- DATA
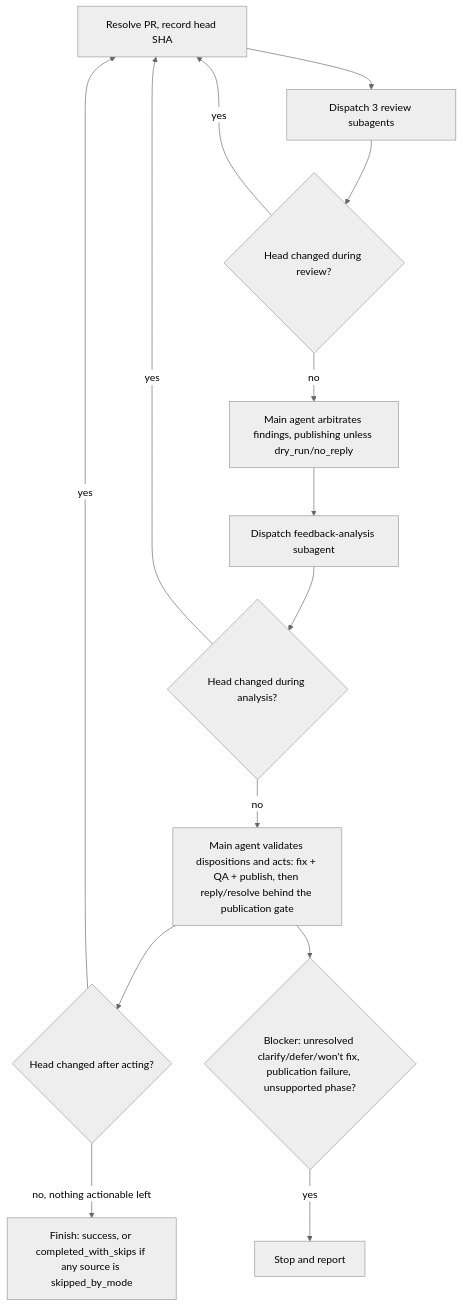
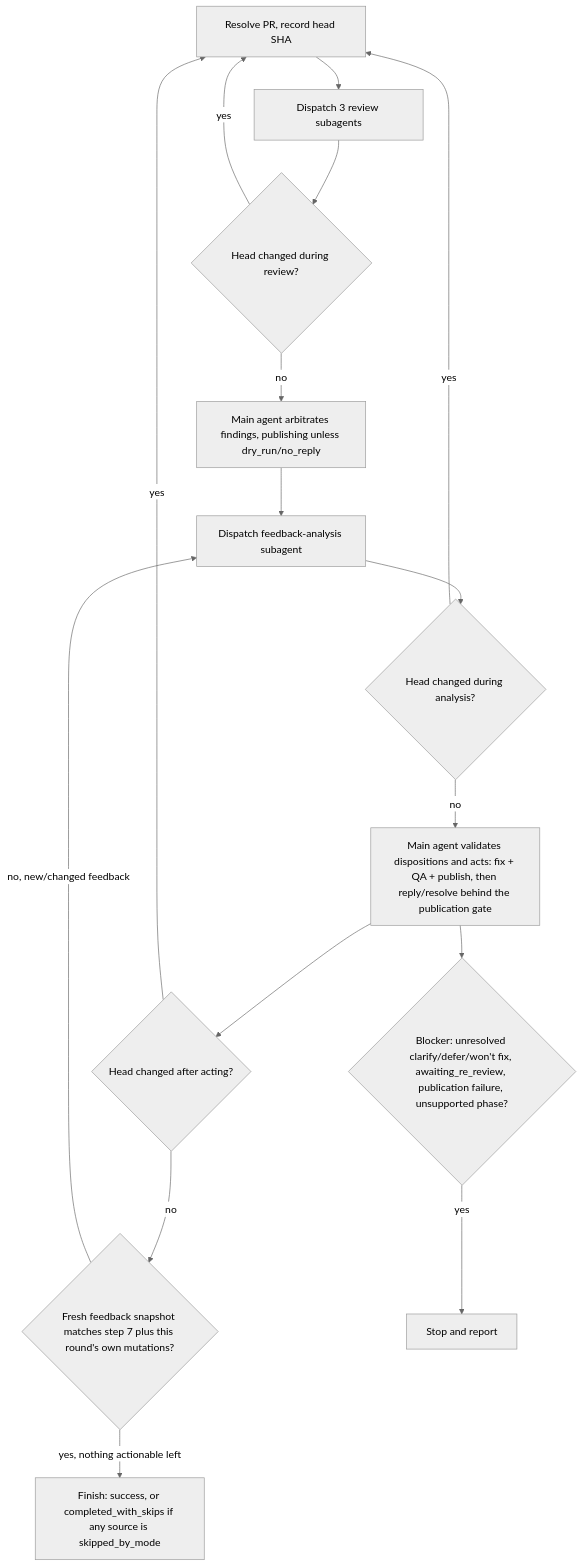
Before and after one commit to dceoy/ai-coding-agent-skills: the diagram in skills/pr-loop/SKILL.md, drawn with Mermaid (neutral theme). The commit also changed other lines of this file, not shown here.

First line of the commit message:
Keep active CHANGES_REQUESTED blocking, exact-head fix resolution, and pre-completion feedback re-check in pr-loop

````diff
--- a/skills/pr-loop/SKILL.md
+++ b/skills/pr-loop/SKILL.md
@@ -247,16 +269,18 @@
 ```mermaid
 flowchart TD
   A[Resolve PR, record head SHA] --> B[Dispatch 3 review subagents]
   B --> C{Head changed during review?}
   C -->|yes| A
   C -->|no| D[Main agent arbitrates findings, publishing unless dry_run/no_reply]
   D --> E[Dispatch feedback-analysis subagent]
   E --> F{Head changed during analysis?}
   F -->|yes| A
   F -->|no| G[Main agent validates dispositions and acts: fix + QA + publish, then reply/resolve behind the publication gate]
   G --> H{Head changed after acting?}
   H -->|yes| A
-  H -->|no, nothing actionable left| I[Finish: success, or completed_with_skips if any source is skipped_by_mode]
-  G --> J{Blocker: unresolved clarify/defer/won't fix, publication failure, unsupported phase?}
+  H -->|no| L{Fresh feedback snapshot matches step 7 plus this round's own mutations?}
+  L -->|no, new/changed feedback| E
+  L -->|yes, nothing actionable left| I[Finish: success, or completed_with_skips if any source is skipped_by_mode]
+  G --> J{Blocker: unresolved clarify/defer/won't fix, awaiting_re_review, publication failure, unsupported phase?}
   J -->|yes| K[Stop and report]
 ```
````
--
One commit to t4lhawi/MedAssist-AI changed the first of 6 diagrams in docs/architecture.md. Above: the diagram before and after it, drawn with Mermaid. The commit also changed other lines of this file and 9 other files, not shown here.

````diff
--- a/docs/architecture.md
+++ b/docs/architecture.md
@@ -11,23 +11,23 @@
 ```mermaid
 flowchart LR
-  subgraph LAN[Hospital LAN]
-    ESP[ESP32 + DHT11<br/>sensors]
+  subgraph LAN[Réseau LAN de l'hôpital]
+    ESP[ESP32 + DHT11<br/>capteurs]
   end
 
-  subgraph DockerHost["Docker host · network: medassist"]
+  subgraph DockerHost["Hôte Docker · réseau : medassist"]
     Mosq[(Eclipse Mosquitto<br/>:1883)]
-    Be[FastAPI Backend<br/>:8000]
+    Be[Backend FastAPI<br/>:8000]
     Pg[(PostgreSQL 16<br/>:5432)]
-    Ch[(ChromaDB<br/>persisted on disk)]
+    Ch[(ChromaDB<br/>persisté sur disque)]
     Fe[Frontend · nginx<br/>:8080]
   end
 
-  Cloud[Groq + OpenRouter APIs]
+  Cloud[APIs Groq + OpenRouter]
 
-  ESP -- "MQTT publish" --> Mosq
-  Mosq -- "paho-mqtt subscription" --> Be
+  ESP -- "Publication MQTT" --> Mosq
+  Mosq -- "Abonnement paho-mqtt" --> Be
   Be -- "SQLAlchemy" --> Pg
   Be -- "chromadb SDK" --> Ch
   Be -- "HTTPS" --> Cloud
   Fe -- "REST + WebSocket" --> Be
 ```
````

- ASSIGNMENT
Your answer should be the lines of the records that hold the string "changed".

- SOLUTION TO THIS TASK
Before and after one commit to dceoy/ai-coding-agent-skills: the diagram in skills/pr-loop/SKILL.md, drawn with Mermaid (neutral theme). The commit also changed other lines of this file, not shown here.
   B --> C{Head changed during review?}
   E --> F{Head changed during analysis?}
   G --> H{Head changed after acting?}
+  L -->|no, new/changed feedback| E
One commit to t4lhawi/MedAssist-AI changed the first of 6 diagrams in docs/architecture.md. Above: the diagram before and after it, drawn with Mermaid. The commit also changed other lines of this file and 9 other files, not shown here.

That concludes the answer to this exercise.